Greg sent me some photos of the hydros he is building using axial flux alternators to provide direct single-phase AC for sites in Papua, Indonesia. Here is some information. Greg’s email is firstname.lastname@example.org
These are single phase units, 240VAC, 50Hz.
The first model (I made 6 units about 6 years ago) had magnets secured with a Stainless steel band and fibreglass epoxy. magnets are 60mm diameter. It is capable of up to 2.8kW (1000RPM). Measured efficiency was around 93%.
I started on 18 “Mark 2 machines” about 4 years ago, but life intervened and they have been on hold since. I’d be happy make a little report with a few more details if you think people would be interested.
The second model is still under construction, but utilises aluminium magnet keepers for more positive magnet security and better cooling air flow. I also did a bit of coil shape optimisation (magnetic field computer simulation). I have a 6 pole (1000RPM) and 4 pole(1500RPM) version. I calculate that these machines will be capable of 4~6kW maximum, partly due to larger magnets and lower coil resistance, but mainly due to better cooling.
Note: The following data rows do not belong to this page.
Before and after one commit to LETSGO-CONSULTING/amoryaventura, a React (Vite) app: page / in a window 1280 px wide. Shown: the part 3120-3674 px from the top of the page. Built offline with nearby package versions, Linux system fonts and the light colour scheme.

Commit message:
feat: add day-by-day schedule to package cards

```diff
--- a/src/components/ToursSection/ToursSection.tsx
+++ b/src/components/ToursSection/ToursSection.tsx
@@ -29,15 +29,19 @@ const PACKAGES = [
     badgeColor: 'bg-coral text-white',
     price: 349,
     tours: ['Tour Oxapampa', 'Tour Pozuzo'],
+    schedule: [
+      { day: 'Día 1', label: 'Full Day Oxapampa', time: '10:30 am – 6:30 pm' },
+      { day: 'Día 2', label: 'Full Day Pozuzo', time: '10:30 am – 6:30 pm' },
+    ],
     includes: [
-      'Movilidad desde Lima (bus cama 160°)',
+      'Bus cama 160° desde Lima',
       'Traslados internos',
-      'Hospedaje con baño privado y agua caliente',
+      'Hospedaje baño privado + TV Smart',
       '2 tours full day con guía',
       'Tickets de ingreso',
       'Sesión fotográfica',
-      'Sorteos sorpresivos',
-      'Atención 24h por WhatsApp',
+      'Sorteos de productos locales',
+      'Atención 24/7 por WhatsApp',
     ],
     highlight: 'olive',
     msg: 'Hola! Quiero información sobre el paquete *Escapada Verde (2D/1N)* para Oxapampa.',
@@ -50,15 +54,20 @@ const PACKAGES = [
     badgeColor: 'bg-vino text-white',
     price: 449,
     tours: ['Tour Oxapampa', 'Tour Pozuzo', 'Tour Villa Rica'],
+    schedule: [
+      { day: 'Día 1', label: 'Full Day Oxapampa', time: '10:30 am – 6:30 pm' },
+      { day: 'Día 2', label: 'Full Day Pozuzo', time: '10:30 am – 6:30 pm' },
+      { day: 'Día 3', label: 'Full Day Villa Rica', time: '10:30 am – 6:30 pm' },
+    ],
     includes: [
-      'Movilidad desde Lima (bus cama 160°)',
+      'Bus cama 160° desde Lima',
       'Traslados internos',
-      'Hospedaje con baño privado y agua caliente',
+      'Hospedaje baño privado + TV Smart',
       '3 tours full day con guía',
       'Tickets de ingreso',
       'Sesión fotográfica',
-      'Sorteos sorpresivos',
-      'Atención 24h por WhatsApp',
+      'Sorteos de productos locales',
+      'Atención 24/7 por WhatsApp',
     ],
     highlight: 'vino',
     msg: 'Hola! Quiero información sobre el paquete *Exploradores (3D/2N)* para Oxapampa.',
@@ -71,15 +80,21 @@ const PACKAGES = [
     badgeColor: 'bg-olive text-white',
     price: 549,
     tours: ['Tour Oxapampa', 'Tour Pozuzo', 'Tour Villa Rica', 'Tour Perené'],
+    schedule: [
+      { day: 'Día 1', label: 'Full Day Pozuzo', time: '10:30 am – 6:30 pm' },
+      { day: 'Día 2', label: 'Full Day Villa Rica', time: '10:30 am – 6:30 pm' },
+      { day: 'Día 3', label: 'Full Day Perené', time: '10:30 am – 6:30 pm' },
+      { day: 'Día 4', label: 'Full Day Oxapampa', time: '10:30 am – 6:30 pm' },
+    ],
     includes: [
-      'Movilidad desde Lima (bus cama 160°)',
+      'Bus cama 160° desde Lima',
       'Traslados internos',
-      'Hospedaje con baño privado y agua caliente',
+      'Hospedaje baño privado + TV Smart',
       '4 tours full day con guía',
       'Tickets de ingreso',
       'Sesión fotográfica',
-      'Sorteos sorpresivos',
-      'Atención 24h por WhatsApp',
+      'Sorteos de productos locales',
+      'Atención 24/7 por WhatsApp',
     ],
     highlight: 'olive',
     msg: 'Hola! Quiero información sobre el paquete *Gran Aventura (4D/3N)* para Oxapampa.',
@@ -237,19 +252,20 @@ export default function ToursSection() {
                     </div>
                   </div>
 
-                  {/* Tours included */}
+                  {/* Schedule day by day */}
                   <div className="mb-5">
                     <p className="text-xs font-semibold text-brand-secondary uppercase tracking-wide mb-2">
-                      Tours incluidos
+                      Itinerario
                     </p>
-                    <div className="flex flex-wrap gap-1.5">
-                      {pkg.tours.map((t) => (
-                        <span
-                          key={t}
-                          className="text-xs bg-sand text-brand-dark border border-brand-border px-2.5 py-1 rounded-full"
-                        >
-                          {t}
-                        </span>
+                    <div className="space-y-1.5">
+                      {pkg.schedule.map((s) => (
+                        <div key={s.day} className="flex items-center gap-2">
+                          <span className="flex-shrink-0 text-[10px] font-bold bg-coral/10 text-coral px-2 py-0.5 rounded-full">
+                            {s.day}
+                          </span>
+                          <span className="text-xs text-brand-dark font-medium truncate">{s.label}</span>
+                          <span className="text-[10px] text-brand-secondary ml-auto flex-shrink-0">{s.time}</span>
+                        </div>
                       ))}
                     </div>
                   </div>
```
My Mark 1 machines had both pelton and turgo turbine options. I used an Eco-innovation plastic pelton wheel for the high head sites, and two sizes of turgo turbine for lower head sites. I bought the buckets from email@example.com in Italy. My Mark 2 machines will also use three different turbine diameters to accommodate different head sites, but they will be turgo turbines only. I am thinking to make my own turgo buckets, possibly by 3D printing…
I went with circular magnets thinking they would give more sinusoidal voltage. Below is the design coil dimensions of my Mark 2, 6-pole generators. The magnets on this machine will be 70mm diameter running at a pitch circle of 88mm. According to the simulation, this gave the best compromise between high magnet flux capture and low copper volume with good sinusoidal waveform. I haven’t actually built one to test yet though.
The machines are regulated with an electronic load controller (dump load controller). The ELC I am using regulate frequency (eg 50Hz). Voltage seem fairly stable as long as frequency is well regulated. (I am working on my own ELC actually, due to shortcomings with some commercial ones we have tried)
Hope you get some joy out of seeing the work of a fellow renewable energy enthusiast!